» Task objective: Every line of the records that contains "color" should be tallied, and only the resulting number returned.

» Records provided:
Content starts
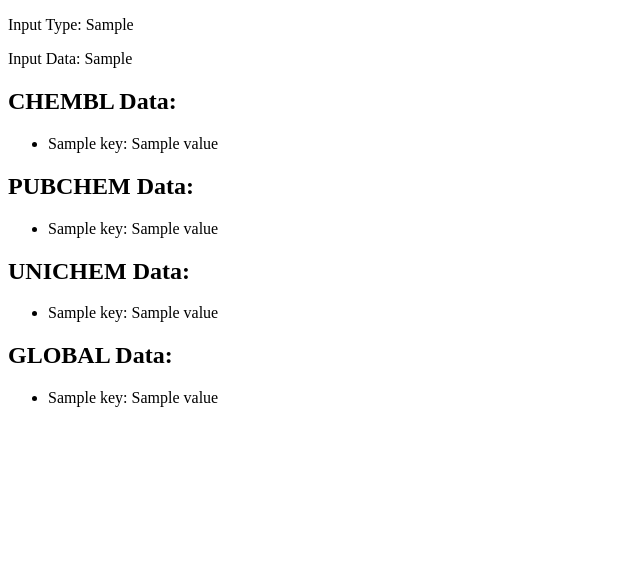
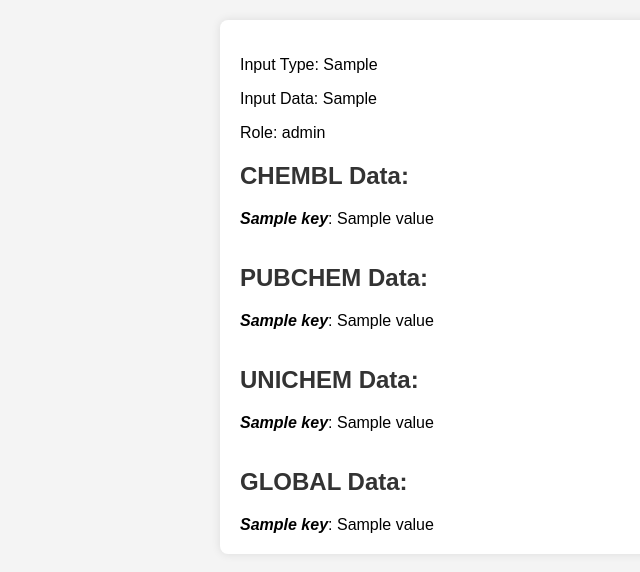
Before and after one commit to Tanishq-Tiwari-28/IIA_project, a Flask app: template api/templates/result.html in a window 1280 px wide. Shown: the top 572 px of the page, without its empty margins (0-640 px from the left). Run offline with Flask 3, Linux system fonts and the light colour scheme; the template is opened without the code that fills it: most values are stand-ins (such as "Sample title", 1, 10 or a date in 2020).

Commit message:
Nearly Done

```diff
--- a/api/dashboard.py
+++ b/api/dashboard.py
@@ -1,5 +1,5 @@
 from flask import Flask, render_template, request, redirect, session
-from query import get_drug_info_chembl , get_drug_info_pubchem , get_drug_info_unichem
+from query import *
 from global_schema import making_global_schema
 import json
 import redis
@@ -14,6 +14,7 @@
     if request.method == "POST":
         input_type = request.form["input_type"]
         input_data = request.form["input_data"]
+        role = request.form["role"]
 
         source_add = request.form["source_add"]
         source_remove = request.form["source_remove"]
@@ -23,6 +24,7 @@
         # Store the data in a session
         session["input_type"] = input_type
         session["input_data"] = input_data
+        session['role'] = role
 
         session["source_add"] = source_add
         session["source_remove"] = source_remove
@@ -74,9 +76,6 @@
                         search_dict['cannonical_smiles'] = data['canonical_smiles']
                 except:
                     print("SEARCH DATA NOT STORED")
-
-
-
                 redis_key = data_source_name
                 redis_client.set(redis_key, json.dumps(data))
                 # session[data_source_name] = data
@@ -86,9 +85,7 @@
             redis_key = 'global_data'
             redis_client.set(redis_key, json.dumps(global_values))
 
-
-        session['sources'] = data_sources
-        if(input_type == "drug_name"):
+        def func2():
             if(source_add == 'NONE' and source_remove =='NONE'):
                 functions(data_sources)
                 return redirect("/result")
@@ -116,7 +113,41 @@
                 return redirect("/result")
             elif source_add != 'NONE' and source_remove != "NONE":  ##we are adding as well removing a new data sources
                 print(source_add , 'is been added and ', source_remove , 'is been removed')
+
+
+        session['sources'] = data_sources
+
+
+        if(input_type == "drug_name"):
+                func2()
                 return redirect("/result")
+
+        if(input_type == "chembl_id"):
+            drug_name = chembl_id_to_drug_name(input_data)
+            input_data = drug_name
+            session["input_data"] = input_data
+            func2()
+            return redirect("/result")
+
+        if(input_type == 'smiles'):
+            drug_name = smiles_to_drug(input_data)
+            input_data = drug_name
+            session["input_data"] = input_data
+            func2()
+            return redirect("/result")
+
+        if(input_type == 'pubchem_id'):
+            drug_name = pubchem_id_to_drug(input_data)
+            input_data = drug_name
+            session["input_data"] = input_data
+            print("drug name is:   " , input_data)
+            func2()
+            return redirect("/result")
+
+
+
+
+
 
 
 
@@ -131,6 +162,8 @@
 def result():
     input_type = session.get("input_type", "No input type")
     input_data = session.get("input_data", "No input data")
+    role = session.get("role", "No input data")
+
     data_sources = session.get("sources", "No input data")
     # print(data_sources)
 
@@ -159,7 +192,7 @@
 
 
 
-    return render_template("result.html", input_type=input_type, input_data=input_data , assembled_data = assembled_data , global_values = global_values , source_add = source_add , source_remove=source_remove)
+    return render_template("result.html", input_type=input_type, input_data=input_data , assembled_data = assembled_data , global_values = global_values , source_add = source_add , source_remove=source_remove , role = role)
 
     # global_values = global_values
 
--- /dev/null
+++ b/api/static/css/styles.css
@@ -0,0 +1,45 @@
+body {
+    font-family: Arial, sans-serif;
+    background-color: #f4f4f4;
+    margin: 0;
+}
+
+.container {
+    max-width: 800px;
+    margin: 20px auto;
+    background-color: #fff;
+    padding: 20px;
+    border-radius: 8px;
+    box-shadow: 0 0 10px rgba(0, 0, 0, 0.1);
+    overflow: hidden;
+}
+
+.info-section {
+    margin-bottom: 20px;
+}
+
+.data-section h2 {
+    color: #333;
+    margin-top: 0;
+}
+
+.data-section ul {
+    list-style-type: none;
+    padding: 0;
+    margin: 0;
+}
+
+.data-section li {
+    margin-bottom: 8px;
+    word-wrap: break-word; /* Break word if it's too long */
+}
+
+.data-section .key {
+    font-weight: bold;
+    font-style: italic;
+}
+
+
+.data-section li:last-child {
+    margin-bottom: 0;
+}
--- a/api/templates/result.html
+++ b/api/templates/result.html
@@ -3,43 +3,48 @@
 <head>
     <meta charset="UTF-8">
     <meta name="viewport" content="width=device-width, initial-scale=1.0">
+    <link rel="stylesheet" href="../static/css/styles.css">
     <title>Result Page</title>
 </head>
 <body>
+    <div class="container">
+        <div class="info-section">
             <p>Input Type: {{ input_type }}</p>
             <p>Input Data: {{ input_data }}</p>
+            <p>Role: {{ role }}</p>
+        </div>
 
-
-
+        <div class="data-section">
             <h2>CHEMBL Data:</h2>
             <ul>
                 {% for key, value in assembled_data['chembl'].items() %}
-            <li>{{ key }}: {{ value }}</li>
+                    <li><span class="key">{{ key }}</span>: {{ value }}</li>
                 {% endfor %}
             </ul>
-
+            <br><br>
             <h2>PUBCHEM Data:</h2>
             <ul>
                 {% for key, value in assembled_data['pubchem'].items() %}
-            <li>{{ key }}: {{ value }}</li>
+                    <li><span class="key">{{ key }}</span>: {{ value }}</li>
                 {% endfor %}
             </ul>
-
-    {%if assembled_data['unichem']%}
+            <br><br>
+            {% if assembled_data['unichem'] %}
                 <h2>UNICHEM Data:</h2>
                 <ul>
                     {% for key, value in assembled_data['unichem'].items() %}
-        <li>{{ key }}: {{ value }}</li>
+                        <li><span class="key">{{ key }}</span>: {{ value }}</li>
                     {% endfor %}
                 </ul>
-    {%endif%}
-
+            {% endif %}
+            <br><br>
             <h2>GLOBAL Data:</h2>
             <ul>
                 {% for key, value in global_values.items() %}
-        <li>{{ key }}: {{ value }}</li>
+                    <li><span class="key">{{ key }}</span>: {{ value }}</li>
                 {% endfor %}
             </ul>
-
+        </div>
+    </div>
 </body>
 </html>
```
Also changed, not shown: api/query.py (+27 -1 lines), api/templates/index.html (+9 -1 lines), api/test.py (added, +35 -0 lines). Lines whose indentation alone changed are shown as unchanged.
Content ends
» Result of the exercise: 3